* What is expected
Output the entries that follow, word for word.

Detected change data:
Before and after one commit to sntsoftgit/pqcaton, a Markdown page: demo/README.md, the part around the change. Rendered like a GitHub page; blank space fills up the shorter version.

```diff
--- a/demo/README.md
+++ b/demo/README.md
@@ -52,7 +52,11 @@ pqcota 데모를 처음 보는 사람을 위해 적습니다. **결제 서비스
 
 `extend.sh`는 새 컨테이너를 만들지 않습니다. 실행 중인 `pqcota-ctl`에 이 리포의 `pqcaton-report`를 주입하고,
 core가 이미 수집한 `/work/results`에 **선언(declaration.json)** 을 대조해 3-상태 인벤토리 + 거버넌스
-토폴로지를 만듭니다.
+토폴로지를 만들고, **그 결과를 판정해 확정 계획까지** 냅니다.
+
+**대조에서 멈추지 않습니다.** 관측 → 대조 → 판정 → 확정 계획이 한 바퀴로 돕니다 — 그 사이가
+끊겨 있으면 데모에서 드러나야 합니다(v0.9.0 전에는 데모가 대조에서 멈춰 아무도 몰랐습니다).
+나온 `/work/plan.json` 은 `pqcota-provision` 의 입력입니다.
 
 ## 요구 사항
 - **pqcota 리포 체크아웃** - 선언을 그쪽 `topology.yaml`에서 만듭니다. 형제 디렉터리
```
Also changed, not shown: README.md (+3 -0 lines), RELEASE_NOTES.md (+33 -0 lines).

* Answer section
Before and after one commit to sntsoftgit/pqcaton, a Markdown page: demo/README.md, the part around the change. Rendered like a GitHub page; blank space fills up the shorter version.

```diff
--- a/demo/README.md
+++ b/demo/README.md
@@ -52,7 +52,11 @@ pqcota 데모를 처음 보는 사람을 위해 적습니다. **결제 서비스
 
 `extend.sh`는 새 컨테이너를 만들지 않습니다. 실행 중인 `pqcota-ctl`에 이 리포의 `pqcaton-report`를 주입하고,
 core가 이미 수집한 `/work/results`에 **선언(declaration.json)** 을 대조해 3-상태 인벤토리 + 거버넌스
-토폴로지를 만듭니다.
+토폴로지를 만들고, **그 결과를 판정해 확정 계획까지** 냅니다.
+
+**대조에서 멈추지 않습니다.** 관측 → 대조 → 판정 → 확정 계획이 한 바퀴로 돕니다 — 그 사이가
+끊겨 있으면 데모에서 드러나야 합니다(v0.9.0 전에는 데모가 대조에서 멈춰 아무도 몰랐습니다).
+나온 `/work/plan.json` 은 `pqcota-provision` 의 입력입니다.
 
 ## 요구 사항
 - **pqcota 리포 체크아웃** - 선언을 그쪽 `topology.yaml`에서 만듭니다. 형제 디렉터리
```
Also changed, not shown: README.md (+3 -0 lines), RELEASE_NOTES.md (+33 -0 lines).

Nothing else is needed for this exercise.